The Evolution of UV-Curable Ceramic Decals

September 1, 2002
Recent developments in UV printing technology are providing ceramic decorators with the potential to obtain smaller quantities of higher-quality decals at a lower cost.

This dinnerware pattern from Rosenthal (Versace Medusa) was transferred from conventional to UV printed decals in 1999 and was the first application of the UV decal technology. Photo courtesy of Rosenthal AG.


Radiation-curable printing inks, also called ultraviolet (UV)-curable inks, have been replacing solvent-based inks in general graphic printing applications for the past 20 years. Compared to their solvent-based counterparts, UV inks raise fewer concerns about potential health risks or environmental emissions. Additionally, their fast drying capabilities—from fractions of a second to a few seconds—have made possible the use of multicolor in-line printing, and UV inks also offer improved gloss, surface protection and print consistency.

Because of these and other benefits, UV inks have also become popular for direct printing applications on automotive and container glass. Only recently, however, has the ceramic industry begun to capitalize on the advantages of UV-curable inks in ceramic decals.

How UV-Curable Inks Work

UV-curable inks typically consist of pigments, viscous components, thinning constituents, photoinitiators and additives. While the pigments are basically the same as those used in solvent-based inks, surface-treated pigments are often required to provide storage stability.1 The viscous components are inert (non-reactive, preformed) polymers and viscous oligomers; and the liquid, thinning constituents are monomers and low-viscosity oligomers. Molecules called photoinitiators are a vital part of a UV ink formulation and assist with the curing process. Other properties, such as surface tension and rheology, are controlled through essentially the same additives used for solvent-based inks.

The main difference between drying a solvent-based ink and curing a UV ink is that the latter is based on a chemical reaction, called photopolymerization, rather than on a physical evaporation process. Two main types of photopolymerization exist—one is promoted by “radicals,” a very reactive chemical species that typically reacts quickly and does not require heat; while the other, less common, type relies on a charged species called “cations,” which propagate a slower reaction that requires some heat and usually takes longer to complete. For this reason, the terms “radical cure” and “cationic cure” are both used to describe the photopolymerization process. Both types share the same trigger, which is UV radiation.

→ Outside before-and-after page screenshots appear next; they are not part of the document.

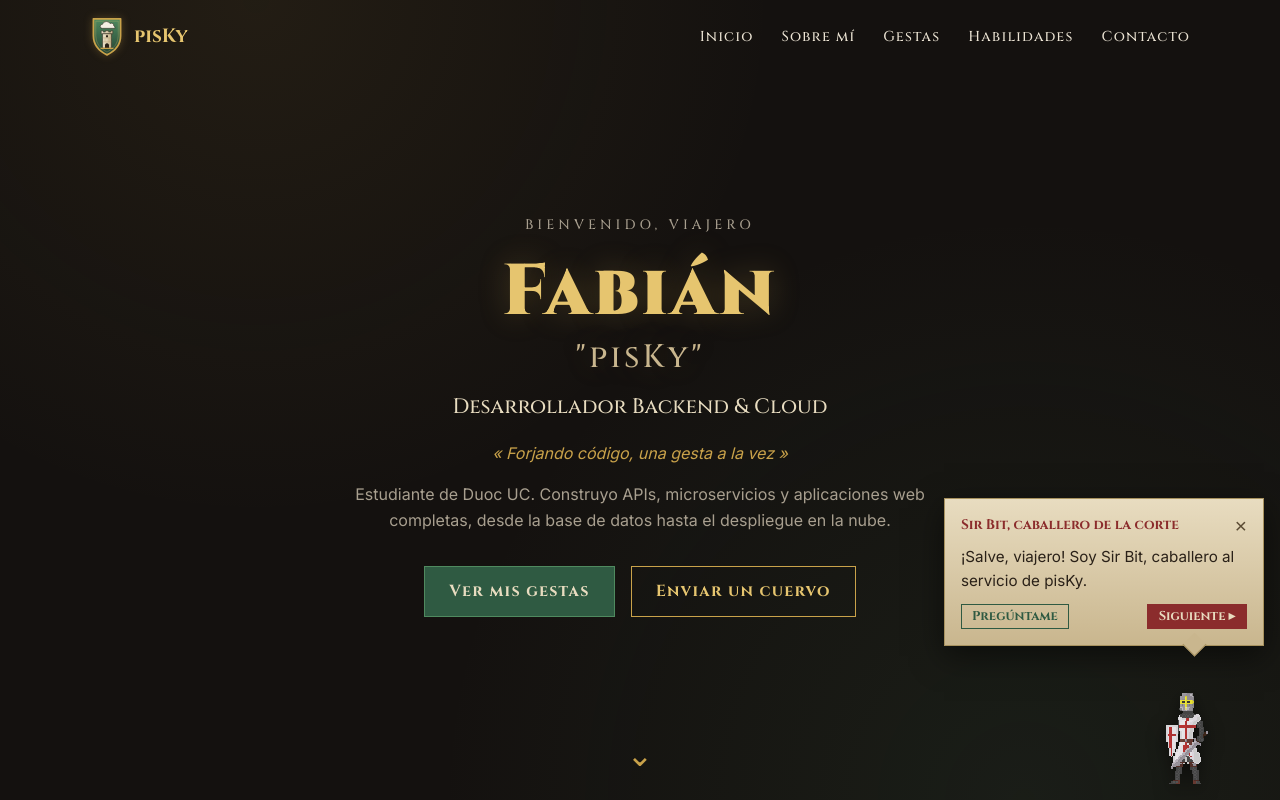
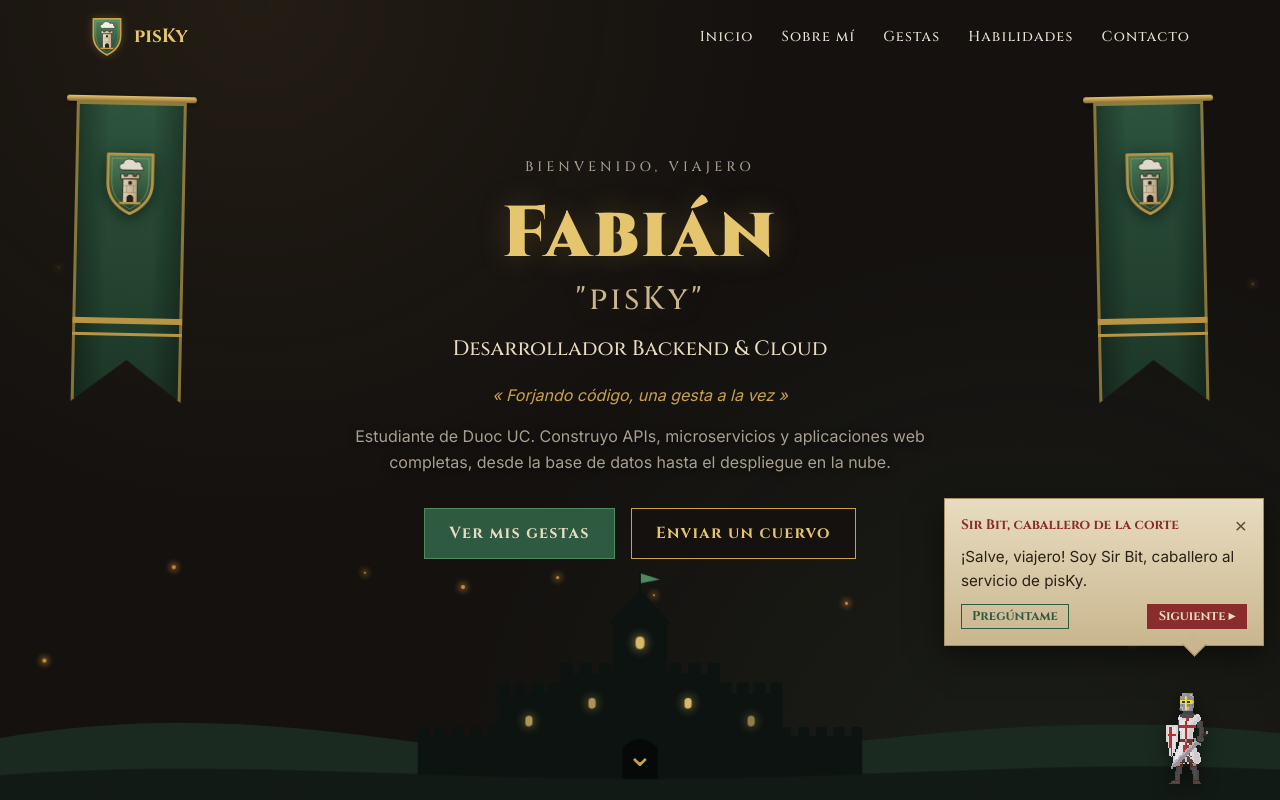
Before and after one commit to pisKyxD/portafolio, an Angular app: page / in a window 1280 px wide. Shown: the top 800 px of the page. Built offline with nearby package versions, Linux system fonts and the light colour scheme; no server answers.

Commit message:
feat: castillo, pendones y brasas en la portada

```diff
--- a/src/app/components/hero/hero.css
+++ b/src/app/components/hero/hero.css
@@ -4,10 +4,171 @@
   display: flex;
   align-items: center;
   text-align: center;
-  padding: 96px 0 64px;
+  padding: 96px 0 180px;
+  overflow: hidden;
 }
 
+/* ================= DECORACION ================= */
+
+/* capa de fondo que queda detras del texto */
+.decoracion {
+  position: absolute;
+  inset: 0;
+  z-index: 0;
+  pointer-events: none;
+}
+
+/* ---------- castillo ---------- */
+.castillo {
+  position: absolute;
+  left: 0;
+  bottom: 0;
+  width: 100%;
+  height: auto;
+  max-height: 45vh;
+}
+
+.colina-lejos {
+  fill: #1a2a20;
+}
+
+.colina-cerca {
+  fill: #121a15;
+}
+
+.muros {
+  fill: #0d1310;
+}
+
+.puerta {
+  fill: #060908;
+}
+
+.bandera {
+  fill: var(--verde-claro);
+  transform-box: fill-box;
+  transform-origin: left center;
+  animation: flamear 2.5s ease-in-out infinite;
+}
+
+@keyframes flamear {
+  0%, 100% { transform: scaleX(1) skewY(0deg); }
+  50% { transform: scaleX(0.85) skewY(4deg); }
+}
+
+/* ventanas con luz que titila como antorcha */
+.ventana {
+  fill: var(--dorado-claro);
+  filter: drop-shadow(0 0 6px rgba(230, 197, 111, 0.9));
+  animation: antorcha 3s ease-in-out infinite;
+}
+
+.ventana.v2 {
+  animation-delay: 1.1s;
+}
+
+.ventana.v3 {
+  animation-delay: 2.2s;
+}
+
+@keyframes antorcha {
+  0%, 100% { opacity: 1; }
+  40% { opacity: 0.6; }
+  60% { opacity: 0.9; }
+  80% { opacity: 0.7; }
+}
+
+/* ---------- pendones ---------- */
+.pendon {
+  position: absolute;
+  top: 96px;
+  width: 110px;
+  transform-origin: top center;
+  animation: mecer 6s ease-in-out infinite;
+}
+
+.pendon.izquierdo {
+  left: max(24px, 6vw);
+}
+
+.pendon.derecho {
+  right: max(24px, 6vw);
+  animation-delay: -3s;
+}
+
+/* el palo de donde cuelga */
+.vara {
+  display: block;
+  width: 130px;
+  height: 6px;
+  margin-left: -10px;
+  background: linear-gradient(180deg, var(--dorado-claro), #8a6d2c);
+  border-radius: 3px;
+  box-shadow: 0 2px 6px rgba(0, 0, 0, 0.5);
+}
+
+/* la tela con punta de cola de golondrina abajo */
+.tela {
+  height: 300px;
+  padding-top: 48px;
+  display: flex;
+  justify-content: center;
+  align-items: flex-start;
+  background:
+    /* dos franjas doradas abajo */
+    linear-gradient(180deg, transparent 72%, var(--dorado) 72%, var(--dorado) 74%, transparent 74%, transparent 77%, var(--dorado) 77%, var(--dorado) 78%, transparent 78%),
+    /* sombra para que parezca tela con pliegues */
+    linear-gradient(90deg, rgba(0, 0, 0, 0.35), transparent 30%, transparent 70%, rgba(0, 0, 0, 0.35)),
+    linear-gradient(180deg, var(--verde), #1d3a29);
+  box-shadow: inset 0 0 0 3px rgba(201, 162, 74, 0.7);
+  clip-path: polygon(0 0, 100% 0, 100% 100%, 50% 86%, 0 100%);
+  opacity: 0.9;
+}
+
+.tela img {
+  filter: drop-shadow(0 4px 8px rgba(0, 0, 0, 0.5));
+}
+
+@keyframes mecer {
+  0%, 100% { transform: rotate(1.2deg); }
+  50% { transform: rotate(-1.2deg); }
+}
+
+/* ---------- brasas ---------- */
+.brasa {
+  position: absolute;
+  bottom: -10px;
+  border-radius: 50%;
+  background: #f2b84b;
+  box-shadow: 0 0 6px 2px rgba(242, 160, 60, 0.7);
+  opacity: 0;
+  animation-name: subir;
+  animation-timing-function: linear;
+  animation-iteration-count: infinite;
+}
+
+@keyframes subir {
+  0% {
+    transform: translate(0, 0);
+    opacity: 0;
+  }
+  10% {
+    opacity: 0.9;
+  }
+  70% {
+    opacity: 0.6;
+  }
+  100% {
+    transform: translate(var(--desvio, 0px), -75vh);
+    opacity: 0;
+  }
+}
+
+/* ================= CONTENIDO ================= */
+
 .hero-interior {
+  position: relative;
+  z-index: 1;
   display: flex;
   flex-direction: column;
   align-items: center;
@@ -72,9 +233,11 @@ h1 {
   color: var(--dorado);
 }
 
+/* le pongo una sombra al texto para que se lea bien encima del castillo */
 .descripcion {
   max-width: 600px;
   color: var(--texto-suave);
+  text-shadow: 0 2px 8px rgba(0, 0, 0, 0.8);
 }
 
 .acciones {
@@ -85,10 +248,16 @@ h1 {
   margin-top: 16px;
 }
 
+/* los botones con fondo para que no se mezclen con el castillo */
+.acciones .boton:not(.relleno) {
+  background: rgba(20, 17, 15, 0.7);
+}
+
 .flecha {
   position: absolute;
   bottom: 24px;
   left: 50%;
+  z-index: 1;
   transform: translateX(-50%);
   font-size: 2rem;
   color: var(--dorado);
@@ -99,3 +268,36 @@ h1 {
   0%, 100% { transform: translate(-50%, 0); }
   50% { transform: translate(-50%, 8px); }
 }
+
+/* ================= PANTALLAS CHICAS ================= */
+
+/* los pendones solo se ven en pantallas anchas, si no tapan el texto */
+@media (max-width: 1100px) {
+  .pendon {
+    display: none;
+  }
+}
+
+@media (max-width: 600px) {
+  .hero {
+    padding-bottom: 140px;
+  }
+
+  .castillo {
+    max-height: 30vh;
+  }
+}
+
+/* si la persona no quiere animaciones, todo queda quieto */
+@media (prefers-reduced-motion: reduce) {
+  .bandera,
+  .ventana,
+  .pendon,
+  .flecha {
+    animation: none;
+  }
+
+  .brasa {
+    display: none;
+  }
+}
--- a/src/app/components/hero/hero.html
+++ b/src/app/components/hero/hero.html
@@ -1,4 +1,102 @@
 <section id="inicio" class="hero">
+  <!-- ================= DECORACION DE FONDO ================= -->
+  <div class="decoracion" aria-hidden="true">
+    <!-- brasas que suben -->
+    @for (brasa of brasas; track $index) {
+      <span
+        class="brasa"
+        [style.left.%]="brasa.izquierda"
+        [style.width.px]="brasa.tamano"
+        [style.height.px]="brasa.tamano"
+        [style.animation-duration.s]="brasa.duracion"
+        [style.animation-delay.s]="brasa.retraso"
+        [style.--desvio.px]="brasa.desvio"
+      ></span>
+    }
+
+    <!-- pendones a los lados con mi escudo -->
+    <div class="pendon izquierdo">
+      <span class="vara"></span>
+      <div class="tela">
+        <img src="escudo.svg" alt="" width="56" height="67">
+      </div>
+    </div>
+    <div class="pendon derecho">
+      <span class="vara"></span>
+      <div class="tela">
+        <img src="escudo.svg" alt="" width="56" height="67">
+      </div>
+    </div>
+
+    <!-- castillo en silueta con colinas -->
+    <svg class="castillo" viewBox="0 0 1440 260" preserveAspectRatio="xMidYMax meet">
+      <!-- colinas de atras y de adelante -->
+      <path class="colina-lejos" d="M0 260 V190 C180 160 320 175 470 195 C620 215 820 210 980 192 C1140 174 1290 168 1440 185 V260 Z" />
+
+      <g class="muros">
+        <!-- muralla izquierda -->
+        <rect x="470" y="188" width="100" height="50" />
+        <rect x="470" y="178" width="12" height="12" />
+        <rect x="490" y="178" width="12" height="12" />
+        <rect x="510" y="178" width="12" height="12" />
+        <rect x="530" y="178" width="12" height="12" />
+        <rect x="550" y="178" width="12" height="12" />
+
+        <!-- torre izquierda -->
+        <rect x="560" y="140" width="70" height="98" />
+        <rect x="560" y="128" width="13" height="12" />
+        <rect x="579" y="128" width="13" height="12" />
+        <rect x="598" y="128" width="13" height="12" />
+        <rect x="617" y="128" width="13" height="12" />
+
+        <!-- torre del centro -->
+        <rect x="630" y="118" width="180" height="120" />
+        <rect x="630" y="106" width="14" height="12" />
+        <rect x="652" y="106" width="14" height="12" />
+        <rect x="674" y="106" width="14" height="12" />
+        <rect x="752" y="106" width="14" height="12" />
+        <rect x="774" y="106" width="14" height="12" />
+        <rect x="796" y="106" width="14" height="12" />
+
+        <!-- torre alta con techo en punta -->
+        <rect x="690" y="62" width="60" height="56" />
+        <polygon points="684,62 720,24 756,62" />
+        <rect x="719" y="4" width="2" height="22" />
+
+        <!-- torre derecha -->
+        <rect x="810" y="140" width="70" height="98" />
+        <rect x="810" y="128" width="13" height="12" />
+        <rect x="829" y="128" width="13" height="12" />
+        <rect x="848" y="128" width="13" height="12" />
+        <rect x="867" y="128" width="13" height="12" />
+
+        <!-- muralla derecha -->
+        <rect x="870" y="188" width="100" height="50" />
+        <rect x="878" y="178" width="12" height="12" />
+        <rect x="898" y="178" width="12" height="12" />
+        <rect x="918" y="178" width="12" height="12" />
+        <rect x="938" y="178" width="12" height="12" />
+        <rect x="958" y="178" width="12" height="12" />
+      </g>
+
+      <!-- bandera verde en la punta -->
+      <path class="bandera" d="M721 5 L746 10 L721 16 Z" />
+
+      <!-- puerta -->
+      <path class="puerta" d="M700 238 V202 Q720 180 740 202 V238 Z" />
+
+      <!-- ventanas con luz de antorcha -->
+      <rect class="ventana" x="715" y="76" width="10" height="14" rx="5" />
+      <rect class="ventana v2" x="591" y="165" width="8" height="12" rx="4" />
+      <rect class="ventana v3" x="841" y="165" width="8" height="12" rx="4" />
+      <rect class="ventana v2" x="662" y="145" width="8" height="12" rx="4" />
+      <rect class="ventana" x="770" y="145" width="8" height="12" rx="4" />
+
+      <path class="colina-cerca" d="M0 260 V232 C240 214 480 236 720 236 C960 236 1200 214 1440 226 V260 Z" />
+    </svg>
+  </div>
+
+  <!-- ================= CONTENIDO ================= -->
   <div class="contenedor hero-interior">
     <p class="saludo">Bienvenido, viajero</p>
 
--- a/src/app/components/hero/hero.ts
+++ b/src/app/components/hero/hero.ts
@@ -1,5 +1,14 @@
 import { Component } from '@angular/core';
 import { PERFIL } from '../../data/perfil';
+
+// una brasa que sube por la portada
+interface Brasa {
+  izquierda: number;
+  tamano: number;
+  duracion: number;
+  retraso: number;
+  desvio: number;
+}
 
 @Component({
   selector: 'app-hero',
@@ -8,4 +17,14 @@ import { PERFIL } from '../../data/perfil';
 })
 export class Hero {
   perfil = PERFIL;
+
+  // armo 18 brasas con valores distintos para que no suban todas iguales
+  // uso una formula con el indice en vez de random, asi siempre quedan repartidas parejo
+  brasas: Brasa[] = Array.from({ length: 18 }, (_, i) => ({
+    izquierda: (i * 37 + 7) % 100,
+    tamano: 2 + (i % 3),
+    duracion: 7 + ((i * 13) % 8),
+    retraso: (i * 1.7) % 9,
+    desvio: ((i % 5) - 2) * 18,
+  }));
 }
```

In the first step of a UV cure, high energy radiation converts the photoinitiators into radicals or cations, which then further react with the the bulk of the liquid—the monomers and oligomers—contained in the ink. After reacting with the activated photoinitiator, these “building blocks” become the reactive end of the growing “chain,” which forms a polymer when the reaction is terminated through recombination, disproportion or a chain transfer step.2,3 The resulting polymeric product is the binder for the pigments in the ink.

Figure 1. A classification of the radiation involved in the UV process.
A mercury vapor discharge process in an arc or microvave light bulb typically provides the radiation required for UV curing.4Visible light and IR radiation are also generated during the curing process (see Figure 1). Other than the bulb and the electric and electronic components needed to run the bulb, the curing unit consists of a conveyor belt to pass the substrate underneath the bulb, a reflector to shine as much UV light as possible on the substrate, and a cooling device for the bulb and possibly the substrate as well.4

Applying UV Technology to Ceramic Decals

Given that UV inks have been used in printing and screen printing applications for more than two decades, it seems surprising that they have found commercial use on screen printed ceramic decals only during the past three to four years. In fact, many patents concerning UV printed ceramic decals date back to the 1980s.5,6,7 The patented ink and medium formulas for these early products were mostly derived from UV inks for direct printed applications, such as automotive glass or container glass decoration, or from standard inks for graphic applications. The inventors claimed that the formulas worked for ceramic decals and thus indirect application; however, while printing and curing were satisfactory, the decals produced inconsistent fired results, and they had little or no shelf life.

A problem with the lacquer also had to be overcome. Decal application requires a transfer lacquer that ensures the dimensional and structural integrity of the decal during transfer and is fired off later, ideally without any effect on the colors and/or precious metal decoration. The early UV lacquers, however, were not flexible enough for proper decal transfer, and they usually lost what little bit of flexibility they did have during storage.

Figure 2. Comparison of the thermal decomposition of a conventional and UV medium.
Improvements have since been made on UV technology for ceramic decals. But even today’s sufficiently flexible UV lacquers suffer from two major drawbacks: 1) they inherently fire off only at temperatures considerably higher than conventional solvent-based covercoats, so they often interfere with the decoration during firing (see Figure 2); and 2) because of the raw materials used, they are much more expensive than conventional lacquers.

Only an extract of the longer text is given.